Scan the entries below and give the number of lines containing "width", with no accompanying words.

(Edit tracking data)
::::::::::

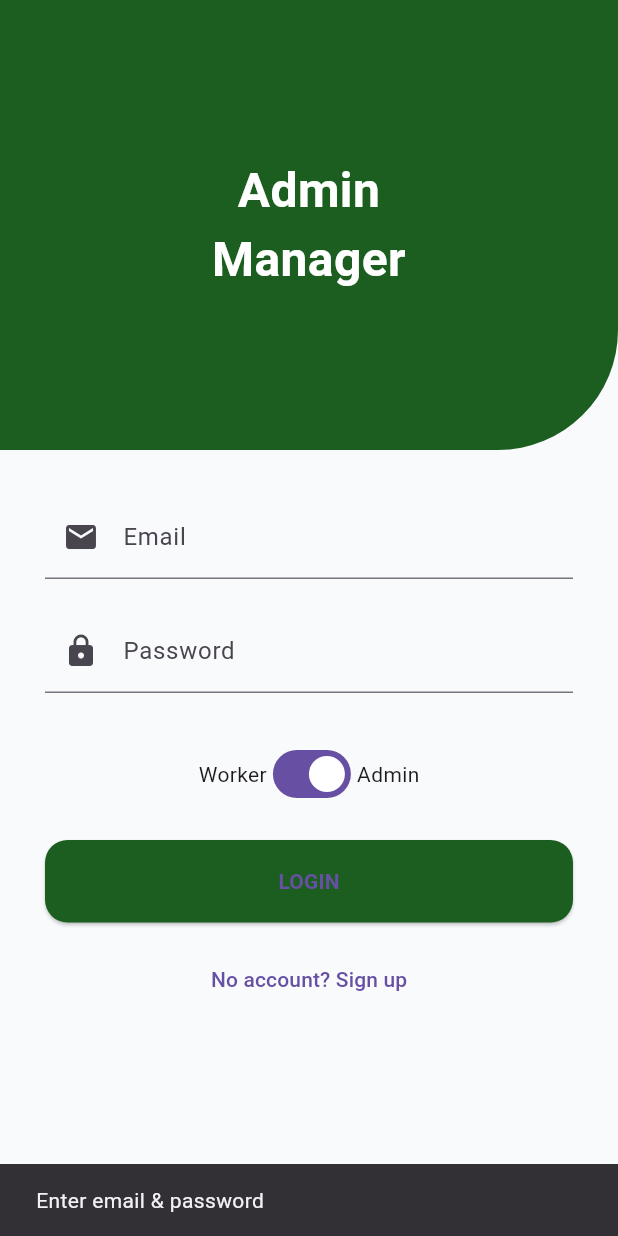
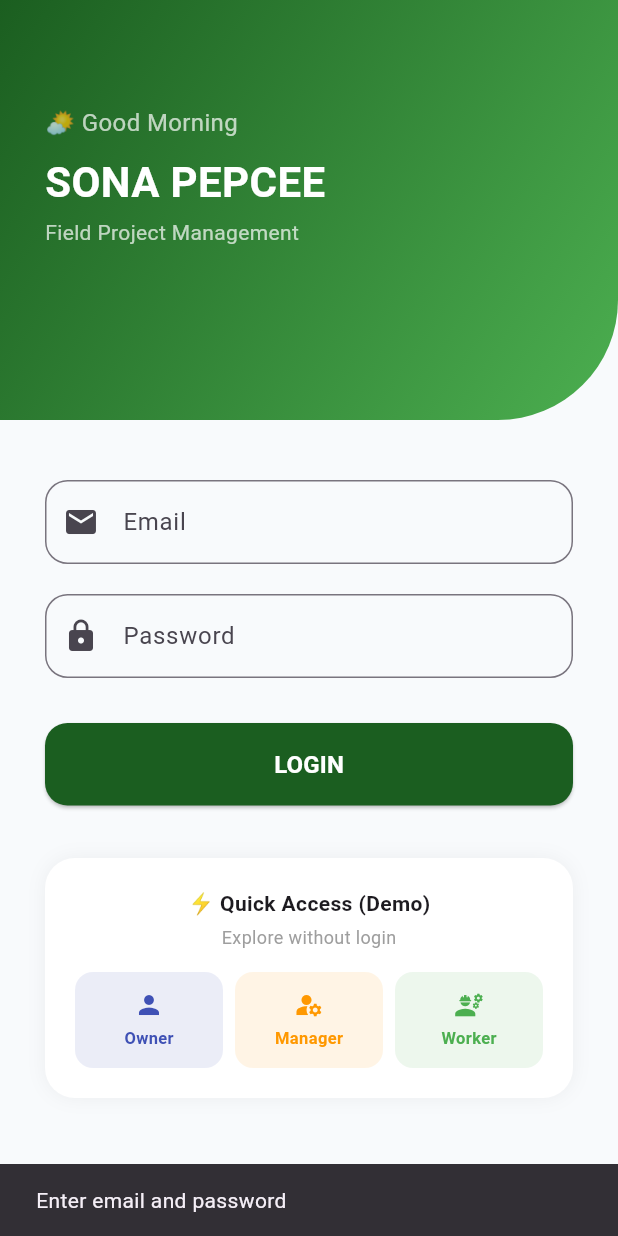
Before and after one commit to 2024khushipanjwani-rgb/FieldProject, a Flutter app: the screen it shows after launch, after a tap on "LOGIN", on a phone screen of 412 x 824 dp. Run offline on Flutter 3.47's test engine with Material 3 defaults, Android fonts, the phone set to English and light mode, and no system bars; our stand-ins replace cloud_firestore, firebase_auth, firebase_core, firebase_database; accounts and stored records are empty.

Commit message:
Update login_screen.dart

```diff
--- a/plant_tracker/lib/login_screen.dart
+++ b/plant_tracker/lib/login_screen.dart
@@ -1,307 +1,229 @@
 import 'package:flutter/material.dart';
 import 'package:firebase_auth/firebase_auth.dart';
-import 'package:cloud_firestore/cloud_firestore.dart';
-import 'admin_dashboard.dart';
-import 'worker_dashboard.dart';
+import 'package:firebase_database/firebase_database.dart';
+import 'screens/owner/owner_dashboard.dart';
+import 'screens/manager/manager_dashboard.dart';
+import 'screens/worker/worker_dashboard.dart';
 
 class LoginScreen extends StatefulWidget {
   const LoginScreen({super.key});
-
   @override
   State<LoginScreen> createState() => _LoginScreenState();
 }
 
 class _LoginScreenState extends State<LoginScreen> {
-  bool isAdmin = true;
   bool isLoading = false;
-  bool isSignupMode = false;
+  final _emailController = TextEditingController();
+  final _passwordController = TextEditingController();
+  final _auth = FirebaseAuth.instance;
+  final _db = FirebaseDatabase.instance.ref();
 
-  final TextEditingController _emailController = TextEditingController();
-  final TextEditingController _usernameController = TextEditingController();
-  final TextEditingController _passwordController = TextEditingController();
-  final TextEditingController _confirmPasswordController =
-      TextEditingController();
-
-  final FirebaseAuth _auth = FirebaseAuth.instance;
-  final FirebaseFirestore _firestore = FirebaseFirestore.instance;
-
-  Future<void> _saveUserProfile(User user) async {
-    final role = isAdmin ? 'admin' : 'worker';
-    final username = _usernameController.text.trim();
-    await _firestore.collection('users').doc(user.uid).set({
-      'uid': user.uid,
-      'email': user.email,
-      'username': username,
-      'role': role,
-      'daysWorked': 0,
-      'daysAbsent': 0,
-      'totalHolidays': 0,
-      'totalWorkingDays': 26,
-      'hourlyWage': 80.0,
-      'defaultDailyHours': 8,
-      'deductions': 0.0,
-      'lastCheckIn': '--:--',
-      'phone': '',
-      'department': 'Production',
-      'createdAt': FieldValue.serverTimestamp(),
-      'updatedAt': FieldValue.serverTimestamp(),
-    }, SetOptions(merge: true));
-  }
-
-  Future<void> _saveLoginEvent(User user) async {
-    final role = isAdmin ? 'admin' : 'worker';
-    await _firestore.collection('login_events').add({
-      'uid': user.uid,
-      'email': user.email,
-      'role': role,
-      'loggedInAt': FieldValue.serverTimestamp(),
-    });
+  String get _greeting {
+    final h = DateTime.now().hour;
+    if (h < 12) return '🌤 Good Morning';
+    if (h < 17) return '☀️ Good Afternoon';
+    return '🌙 Good Evening';
   }
 
   @override
   void dispose() {
     _emailController.dispose();
-    _usernameController.dispose();
     _passwordController.dispose();
-    _confirmPasswordController.dispose();
     super.dispose();
   }
 
-  Future<void> _authenticateUser() async {
-    String email = _emailController.text.trim();
-    String username = _usernameController.text.trim();
-    String password = _passwordController.text.trim();
-    String confirmPassword = _confirmPasswordController.text.trim();
+  Future<String?> _getRoleFromDatabase(String uid, String email) async {
+    // Check owners
+    final ownersSnap = await _db.child('owners').get();
+    if (ownersSnap.exists) {
+      final owners = Map<String, dynamic>.from(ownersSnap.value as Map);
+      for (final entry in owners.entries) {
+        final o = Map<String, dynamic>.from(entry.value as Map);
+        if (o['uid'] == uid) return 'admin';
+      }
+    }
+    // Check managers
+    final managersSnap = await _db.child('managers').get();
+    if (managersSnap.exists) {
+      final managers = Map<String, dynamic>.from(managersSnap.value as Map);
+      for (final entry in managers.entries) {
+        final m = Map<String, dynamic>.from(entry.value as Map);
+        if (m['uid'] == uid) return 'manager';
+      }
+    }
+    // Check workers
+    final workersSnap = await _db.child('workers').get();
+    if (workersSnap.exists) {
+      final workers = Map<String, dynamic>.from(workersSnap.value as Map);
+      for (final entry in workers.entries) {
+        final w = Map<String, dynamic>.from(entry.value as Map);
+        if (w['uid'] == uid) return 'worker';
+      }
+    }
+    return null;
+  }
 
-    if (email.isEmpty || password.isEmpty) {
+  Future<void> _login() async {
+    if (_emailController.text.trim().isEmpty || _passwordController.text.trim().isEmpty) {
       ScaffoldMessenger.of(context).showSnackBar(
-        const SnackBar(content: Text("Enter email & password")),
-      );
+        const SnackBar(content: Text('Enter email and password')));
       return;
     }
+    setState(() => isLoading = true);
+    try {
+      final credential = await _auth.signInWithEmailAndPassword(
+        email: _emailController.text.trim(),
+        password: _passwordController.text.trim(),
+      );
+      final user = credential.user;
+      if (user == null) return;
 
-    if (isSignupMode && password != confirmPassword) {
-      ScaffoldMessenger.of(context).showSnackBar(
-        const SnackBar(content: Text("Passwords do not match")),
-      );
-      return;
-    }
-
-    if (isSignupMode && username.isEmpty) {
-      ScaffoldMessenger.of(context).showSnackBar(
-        const SnackBar(content: Text("Please enter a username")),
-      );
-      return;
-    }
-
-    setState(() => isLoading = true);
-
-    try {
-      UserCredential credential;
-      if (isSignupMode) {
-        credential = await _auth.createUserWithEmailAndPassword(
-          email: email,
-          password: password,
-        );
-        final createdUser = credential.user;
-        if (createdUser != null) {
-          await createdUser.updateDisplayName(username);
-          await _saveUserProfile(createdUser);
-          await _saveLoginEvent(createdUser);
-        }
-      } else {
-        credential = await _auth.signInWithEmailAndPassword(
-          email: email,
-          password: password,
-        );
-        final loggedInUser = credential.user;
-        if (loggedInUser != null) {
-          await _firestore.collection('users').doc(loggedInUser.uid).set({
-            'uid': loggedInUser.uid,
-            'email': loggedInUser.email,
-            'role': isAdmin ? 'admin' : 'worker',
-            'updatedAt': FieldValue.serverTimestamp(),
-          }, SetOptions(merge: true));
-          await _saveLoginEvent(loggedInUser);
-        }
-      }
-
+      final role = await _getRoleFromDatabase(user.uid, user.email ?? '');
       if (!mounted) return;
 
-      // 🔀 Navigate based on role
-      Navigator.pushReplacement(
-        context,
-        MaterialPageRoute(
-          builder: (_) =>
-              isAdmin ? const AdminDashboard() : const WorkerDashboard(),
-        ),
-      );
+      if (role == 'admin') {
+        Navigator.pushReplacement(context,
+          MaterialPageRoute(builder: (_) => const OwnerDashboard()));
+      } else if (role == 'manager') {
+        Navigator.pushReplacement(context,
+          MaterialPageRoute(builder: (_) => const ManagerDashboard()));
+      } else if (role == 'worker') {
+        Navigator.pushReplacement(context,
+          MaterialPageRoute(builder: (_) => const WorkerDashboard()));
+      } else {
+        ScaffoldMessenger.of(context).showSnackBar(
+          const SnackBar(content: Text('Access denied. Contact your owner.')));
+        await _auth.signOut();
+      }
     } on FirebaseAuthException catch (e) {
-      String message = isSignupMode ? "Signup Failed" : "Login Failed";
+      String msg = 'Login failed';
+      if (e.code == 'user-not-found') msg = 'No account found';
+      if (e.code == 'wrong-password') msg = 'Incorrect password';
+      if (e.code == 'invalid-email') msg = 'Invalid email';
+      ScaffoldMessenger.of(context).showSnackBar(SnackBar(content: Text(msg)));
+    }
+    setState(() => isLoading = false);
+  }
 
-      if (e.code == 'user-not-found') {
-        message = "No user found with this email";
-      } else if (e.code == 'wrong-password') {
-        message = "Incorrect password";
-      } else if (e.code == 'email-already-in-use') {
-        message = "Email already registered. Please login.";
-      } else if (e.code == 'weak-password') {
-        message = "Password should be at least 6 characters";
-      } else if (e.code == 'invalid-email') {
-        message = "Enter a valid email address";
-      }
-
-      ScaffoldMessenger.of(context).showSnackBar(
-        SnackBar(content: Text(message)),
-      );
-    } on FirebaseException catch (_) {
-      ScaffoldMessenger.of(context).showSnackBar(
-        const SnackBar(content: Text("Firestore save failed. Please try again.")),
-      );
+  void _quickAccess(String role) {
+    if (role == 'admin') {
+      Navigator.push(context, MaterialPageRoute(builder: (_) => const OwnerDashboard()));
+    } else if (role == 'manager') {
+      Navigator.push(context, MaterialPageRoute(builder: (_) => const ManagerDashboard()));
+    } else {
+      Navigator.push(context, MaterialPageRoute(builder: (_) => const WorkerDashboard()));
     }
-
-    setState(() => isLoading = false);
   }
 
   @override
   Widget build(BuildContext context) {
-    final primaryColor =
-        isAdmin ? const Color(0xFF1B5E20) : const Color(0xFF3F51B5);
-
     return Scaffold(
       backgroundColor: const Color(0xFFF8FAFC),
       body: SingleChildScrollView(
         child: Column(
           children: [
+            // Header
             Container(
-              height: 300,
+              height: 280,
               width: double.infinity,
-              decoration: BoxDecoration(
-                color: primaryColor,
-                borderRadius: const BorderRadius.only(
+              decoration: const BoxDecoration(
+                gradient: LinearGradient(
+                  colors: [Color(0xFF1B5E20), Color(0xFF4CAF50)],
+                  begin: Alignment.topLeft,
+                  end: Alignment.bottomRight,
+                ),
+                borderRadius: BorderRadius.only(
                   bottomRight: Radius.circular(80),
                 ),
               ),
-              child: Center(
-                child: Text(
-                  isSignupMode
-                      ? "Create\nAccount"
-                      : isAdmin
-                          ? "Admin\nManager"
-                          : "Worker\nPortal",
-                  textAlign: TextAlign.center,
-                  style: const TextStyle(
-                    color: Colors.white,
-                    fontSize: 32,
-                    fontWeight: FontWeight.bold,
-                  ),
+              child: Padding(
+                padding: const EdgeInsets.fromLTRB(30, 70, 30, 30),
+                child: Column(
+                  crossAxisAlignment: CrossAxisAlignment.start,
+                  children: [
+                    Text(_greeting,
+                      style: const TextStyle(color: Colors.white70, fontSize: 16)),
+                    const SizedBox(height: 8),
+                    const Text("SONA PEPCEE",
+                      style: TextStyle(color: Colors.white,
+                        fontSize: 28, fontWeight: FontWeight.bold)),
+                    const SizedBox(height: 4),
+                    const Text("Field Project Management",
+                      style: TextStyle(color: Colors.white70, fontSize: 14)),
+                  ],
                 ),
               ),
             ),
-
             Padding(
-              padding: const EdgeInsets.all(30.0),
+              padding: const EdgeInsets.all(30),
               child: Column(
                 children: [
-                  // 📧 EMAIL FIELD
-                  if (isSignupMode) ...[
-                    TextField(
-                      controller: _usernameController,
-                      decoration: const InputDecoration(
-                        labelText: "Username",
-                        prefixIcon: Icon(Icons.person),
-                      ),
-                    ),
-                    const SizedBox(height: 20),
-                  ],
+                  const SizedBox(height: 10),
                   TextField(
                     controller: _emailController,
                     keyboardType: TextInputType.emailAddress,
-                    decoration: const InputDecoration(
-                      labelText: "Email",
-                      prefixIcon: Icon(Icons.email),
+                    decoration: InputDecoration(
+                      labelText: 'Email',
+                      prefixIcon: const Icon(Icons.email),
+                      border: OutlineInputBorder(borderRadius: BorderRadius.circular(15)),
                     ),
                   ),
-
                   const SizedBox(height: 20),
-
-                  // 🔒 PASSWORD FIELD
                   TextField(
                     controller: _passwordController,
                     obscureText: true,
-                    decoration: const InputDecoration(
-                      labelText: "Password",
-                      prefixIcon: Icon(Icons.lock),
+                    decoration: InputDecoration(
+                      labelText: 'Password',
+                      prefixIcon: const Icon(Icons.lock),
+                      border: OutlineInputBorder(borderRadius: BorderRadius.circular(15)),
                     ),
                   ),
-
-                  if (isSignupMode) ...[
-                    const SizedBox(height: 20),
-                    TextField(
-                      controller: _confirmPasswordController,
-                      obscureText: true,
-                      decoration: const InputDecoration(
-                        labelText: "Confirm Password",
-                        prefixIcon: Icon(Icons.lock_outline),
-                      ),
-                    ),
-                  ],
-
                   const SizedBox(height: 30),
-
-                  // 🔁 ROLE SWITCH
-                  Row(
-                    mainAxisAlignment: MainAxisAlignment.center,
-                    children: [
-                      const Text("Worker"),
-                      Switch(
-                        value: isAdmin,
-                        onChanged: (value) {
-                          setState(() => isAdmin = value);
-                        },
-                      ),
-                      const Text("Admin"),
-                    ],
-                  ),
-
-                  const SizedBox(height: 20),
-
-                  // 🔘 LOGIN BUTTON
                   SizedBox(
                     width: double.infinity,
                     height: 55,
                     child: ElevatedButton(
                       style: ElevatedButton.styleFrom(
-                        backgroundColor: primaryColor,
+                        backgroundColor: const Color(0xFF1B5E20),
                         shape: RoundedRectangleBorder(
-                          borderRadius: BorderRadius.circular(15),
-                        ),
+                          borderRadius: BorderRadius.circular(15)),
                       ),
-                      onPressed: isLoading ? null : _authenticateUser,
+                      onPressed: isLoading ? null : _login,
                       child: isLoading
-                          ? const CircularProgressIndicator(color: Colors.white)
-                          : Text(
-                              isSignupMode ? "SIGN UP" : "LOGIN",
-                              style: TextStyle(fontWeight: FontWeight.bold),
-                            ),
+                        ? const CircularProgressIndicator(color: Colors.white)
+                        : const Text('LOGIN',
+                            style: TextStyle(fontWeight: FontWeight.bold,
+                              fontSize: 16, color: Colors.white)),
                     ),
                   ),
-                  const SizedBox(height: 14),
-                  TextButton(
-                    onPressed: isLoading
-                        ? null
-                        : () {
-                            setState(() {
-                              isSignupMode = !isSignupMode;
-                              _usernameController.clear();
-                              _passwordController.clear();
-                              _confirmPasswordController.clear();
-                            });
-                          },
-                    child: Text(
-                      isSignupMode
-                          ? "Already registered? Login"
-                          : "No account? Sign up",
+                  const SizedBox(height: 35),
+                  // Quick Access
+                  Container(
+                    padding: const EdgeInsets.all(20),
+                    decoration: BoxDecoration(
+                      color: Colors.white,
+                      borderRadius: BorderRadius.circular(20),
+                      boxShadow: [BoxShadow(
+                        color: Colors.black.withOpacity(0.05), blurRadius: 10)],
+                    ),
+                    child: Column(
+                      children: [
+                        const Text('⚡ Quick Access (Demo)',
+                          style: TextStyle(fontWeight: FontWeight.bold, fontSize: 14)),
+                        const SizedBox(height: 4),
+                        const Text('Explore without login',
+                          style: TextStyle(color: Colors.grey, fontSize: 12)),
+                        const SizedBox(height: 15),
+                        Row(
+                          children: [
+                            _quickBtn('Owner', Icons.person, Colors.indigo, () => _quickAccess('admin')),
+                            const SizedBox(width: 8),
+                            _quickBtn('Manager', Icons.manage_accounts, Colors.orange, () => _quickAccess('manager')),
+                            const SizedBox(width: 8),
+                            _quickBtn('Worker', Icons.engineering, Colors.green, () => _quickAccess('worker')),
+                          ],
+                        ),
+                      ],
                     ),
                   ),
                 ],
@@ -312,4 +234,27 @@ class _LoginScreenState extends State<LoginScreen> {
       ),
     );
   }
+
+  Widget _quickBtn(String label, IconData icon, Color color, VoidCallback onTap) {
+    return Expanded(
+      child: GestureDetector(
+        onTap: onTap,
+        child: Container(
+          padding: const EdgeInsets.symmetric(vertical: 12),
+          decoration: BoxDecoration(
+            color: color.withOpacity(0.1),
+            borderRadius: BorderRadius.circular(12),
+          ),
+          child: Column(
+            children: [
+              Icon(icon, color: color, size: 20),
+              const SizedBox(height: 4),
+              Text(label, style: TextStyle(color: color,
+                fontSize: 11, fontWeight: FontWeight.bold)),
+            ],
+          ),
+        ),
+      ),
+    );
+  }
 }
```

::::::::::

ANSWER SPACE =>
4